For work mail: Outlook. If you’re used to using Outlook on the desktop, you probably hate it, but Microsoft’s app is a revelation — lightweight, easy to use, and filled with features the desktop app doesn’t have, like scheduling emails to deal withlater.
Even your keyboard can be replaced. Google just recently released GBoard, a keyboard replacement for iOS that’s way better than Apple’s stock keyboard and also, annoyingly, better than the Google keyboard for Android. It predicts emoji when you start typing them, which is nice, but the best part is that it has a built-in search button. From right there in the keyboard, you can search the web, and find info and images andGIFs.
Is iMessage. Apple’s chat service isn’t perfect, but it’s ubiquitous and good enough for what it does, especially in its speed, simplicity, and ability to sync messages among different machines. Google’s Hangouts (formerly GChat), WhatsApp, and the others are perfectly fine and have the benefit of working on any device, but if you’re an iPhone talking to an iPhone, iMessage is the way togo.
Intelligence community sources are pushing back a DNI official’s claim that Russia was trying to help Trump get re-elected
The US intelligence community has assessed that Russia is interfering in the 2020 election and has separately assessed that Russia views Trump as a leader they can work with. But the US does not have evidence that Russia’s interference this cycle is aimed at reelecting Trump, the officials said.
“The intelligence doesn’t say that,” one senior national security official told CNN. “A more reasonable interpretation of the intelligence is not that they have a preference, it’s a step short of that. It’s more that they understand the President is someone they can work with, he’s a dealmaker.” …

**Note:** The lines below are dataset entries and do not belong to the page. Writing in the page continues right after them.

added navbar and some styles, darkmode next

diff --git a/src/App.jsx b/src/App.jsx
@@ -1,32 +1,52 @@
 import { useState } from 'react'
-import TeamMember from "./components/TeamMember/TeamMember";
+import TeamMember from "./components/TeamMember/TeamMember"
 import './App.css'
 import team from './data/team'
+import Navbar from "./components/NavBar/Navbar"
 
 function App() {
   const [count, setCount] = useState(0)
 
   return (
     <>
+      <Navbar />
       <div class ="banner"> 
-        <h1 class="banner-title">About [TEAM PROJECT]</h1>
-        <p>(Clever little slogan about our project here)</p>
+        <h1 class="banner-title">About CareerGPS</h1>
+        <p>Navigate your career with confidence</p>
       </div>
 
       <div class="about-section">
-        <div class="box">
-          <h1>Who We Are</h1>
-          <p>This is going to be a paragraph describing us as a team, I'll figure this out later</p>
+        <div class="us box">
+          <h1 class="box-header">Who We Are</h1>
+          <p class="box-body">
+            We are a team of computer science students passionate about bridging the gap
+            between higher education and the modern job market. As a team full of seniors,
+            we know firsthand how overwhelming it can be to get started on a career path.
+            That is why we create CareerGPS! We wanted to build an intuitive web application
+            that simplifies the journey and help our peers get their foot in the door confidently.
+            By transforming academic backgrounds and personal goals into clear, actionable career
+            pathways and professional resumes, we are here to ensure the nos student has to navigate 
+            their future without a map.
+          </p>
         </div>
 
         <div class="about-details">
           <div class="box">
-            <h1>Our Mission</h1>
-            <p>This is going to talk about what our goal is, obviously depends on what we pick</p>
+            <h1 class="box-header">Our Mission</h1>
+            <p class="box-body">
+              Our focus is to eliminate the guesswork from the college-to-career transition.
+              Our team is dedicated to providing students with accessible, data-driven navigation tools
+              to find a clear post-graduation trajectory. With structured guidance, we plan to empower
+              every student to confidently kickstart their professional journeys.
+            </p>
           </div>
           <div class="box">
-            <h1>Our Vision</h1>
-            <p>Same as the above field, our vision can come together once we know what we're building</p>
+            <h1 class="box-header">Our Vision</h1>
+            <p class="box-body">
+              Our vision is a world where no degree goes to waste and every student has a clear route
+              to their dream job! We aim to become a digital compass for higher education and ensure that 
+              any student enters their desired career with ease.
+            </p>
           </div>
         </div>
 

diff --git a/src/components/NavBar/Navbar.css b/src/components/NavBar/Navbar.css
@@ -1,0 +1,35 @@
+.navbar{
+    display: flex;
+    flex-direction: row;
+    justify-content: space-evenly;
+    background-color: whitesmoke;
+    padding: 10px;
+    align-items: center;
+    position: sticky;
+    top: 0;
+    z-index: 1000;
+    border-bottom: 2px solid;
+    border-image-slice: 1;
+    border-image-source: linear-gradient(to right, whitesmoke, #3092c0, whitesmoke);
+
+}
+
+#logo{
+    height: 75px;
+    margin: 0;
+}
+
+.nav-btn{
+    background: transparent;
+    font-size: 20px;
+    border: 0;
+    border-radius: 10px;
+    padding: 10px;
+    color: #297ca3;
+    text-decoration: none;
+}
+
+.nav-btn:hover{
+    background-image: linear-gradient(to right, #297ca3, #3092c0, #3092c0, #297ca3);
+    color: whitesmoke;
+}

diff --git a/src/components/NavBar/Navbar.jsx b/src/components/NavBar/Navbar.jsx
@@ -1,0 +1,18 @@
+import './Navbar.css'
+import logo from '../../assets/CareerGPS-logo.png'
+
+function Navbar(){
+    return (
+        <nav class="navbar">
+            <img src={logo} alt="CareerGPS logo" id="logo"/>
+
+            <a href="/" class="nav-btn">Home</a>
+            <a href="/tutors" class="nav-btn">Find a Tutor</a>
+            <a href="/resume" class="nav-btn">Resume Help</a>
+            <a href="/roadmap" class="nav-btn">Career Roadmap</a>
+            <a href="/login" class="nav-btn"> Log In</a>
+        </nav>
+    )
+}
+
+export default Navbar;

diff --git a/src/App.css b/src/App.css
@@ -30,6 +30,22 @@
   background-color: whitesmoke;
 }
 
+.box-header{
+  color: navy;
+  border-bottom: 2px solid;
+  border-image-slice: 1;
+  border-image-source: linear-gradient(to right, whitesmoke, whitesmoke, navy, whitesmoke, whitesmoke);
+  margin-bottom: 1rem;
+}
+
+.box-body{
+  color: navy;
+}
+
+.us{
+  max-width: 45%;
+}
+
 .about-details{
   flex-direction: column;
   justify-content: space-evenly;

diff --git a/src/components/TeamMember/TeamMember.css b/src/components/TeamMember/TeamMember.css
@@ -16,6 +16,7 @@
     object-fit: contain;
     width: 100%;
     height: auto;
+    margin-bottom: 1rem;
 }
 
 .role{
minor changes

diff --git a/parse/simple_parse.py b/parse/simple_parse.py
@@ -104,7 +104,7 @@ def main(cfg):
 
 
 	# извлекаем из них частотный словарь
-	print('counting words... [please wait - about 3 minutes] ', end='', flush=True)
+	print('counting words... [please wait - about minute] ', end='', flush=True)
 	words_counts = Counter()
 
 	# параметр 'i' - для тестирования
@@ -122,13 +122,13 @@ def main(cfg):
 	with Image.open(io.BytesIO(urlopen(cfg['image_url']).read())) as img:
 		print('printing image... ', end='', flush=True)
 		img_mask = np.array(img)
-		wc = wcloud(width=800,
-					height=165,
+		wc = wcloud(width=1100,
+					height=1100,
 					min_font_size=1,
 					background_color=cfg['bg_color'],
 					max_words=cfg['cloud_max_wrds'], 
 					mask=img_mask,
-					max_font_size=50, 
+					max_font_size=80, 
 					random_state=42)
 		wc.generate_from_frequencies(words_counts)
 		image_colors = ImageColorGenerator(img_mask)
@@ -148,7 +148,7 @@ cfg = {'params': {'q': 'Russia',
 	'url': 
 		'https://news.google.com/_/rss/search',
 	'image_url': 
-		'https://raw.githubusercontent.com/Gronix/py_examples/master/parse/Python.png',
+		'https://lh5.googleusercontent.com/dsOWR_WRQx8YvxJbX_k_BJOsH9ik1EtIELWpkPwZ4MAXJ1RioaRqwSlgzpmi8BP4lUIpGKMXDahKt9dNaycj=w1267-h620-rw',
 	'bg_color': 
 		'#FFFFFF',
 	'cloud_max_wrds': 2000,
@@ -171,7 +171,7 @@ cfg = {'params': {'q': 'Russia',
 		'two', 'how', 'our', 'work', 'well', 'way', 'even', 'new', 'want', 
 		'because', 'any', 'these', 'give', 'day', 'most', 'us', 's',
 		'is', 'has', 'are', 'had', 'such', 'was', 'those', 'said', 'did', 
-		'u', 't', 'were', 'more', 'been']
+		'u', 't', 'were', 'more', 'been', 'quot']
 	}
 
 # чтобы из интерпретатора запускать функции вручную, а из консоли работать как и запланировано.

One intelligence official said that [DNI official Shelby] Pierson’s characterization of the intelligence was “misleading” and a national security official said Pierson failed to provide the “nuance” needed to accurately convey the US intelligence conclusions.
Trump’s NSA is apparently denying Russia’s support for Trump while attacking Sanders
National security adviser Robert O’Brien tells ABC in interview to air tomorrow that he hasn’t seen any evidence of Russia seeking to help Trump. Asked whether Russia might be helping Sanders, he says reports could be credible. “That’s no surprise. He honeymooned in Moscow.”
Concerns linger as some [caucus] volunteers say they haven’t received hands-on training with the iPads the party purchased to help tabulate results. Other volunteers are worried about executing the caucus’ new voting alignment system, which includes the extra complication of adding early-vote totals to day-of results — a step that even Iowa, with all its problems, didn’t have to deal with.
Multiple presidential campaigns are anxious that the state party won’t finish tabulating the enormous number of early votes by Saturday — and they want more transparency on how those votes will be divvied up to individual precincts.
Finally, there are signs the state party is worried about unflattering internal details about the caucus being divulged. On Thursday night, the Nevada Democratic Party sent an email to volunteer precinct chairs in rural areas asking them to sign a non-disclosure agreement and simultaneously offering a stipend.
Well-funded social media campaign, or bot network?
The Bloomberg campaign broke the rules with its paid social media blitz, says Twitter. It just suspended 70 accounts, some belonging to campaign employees who were copy-pasting messages. Scoop from @suhaunah and me. https://t.co/M065RB0Ogm
CNN: The Nevada State Democratic Party is asking site leaders to sign non-disclosure agreements, according to one volunteer who had planned to help with Saturday’s caucuses but quit because he didn’t want to sign the document.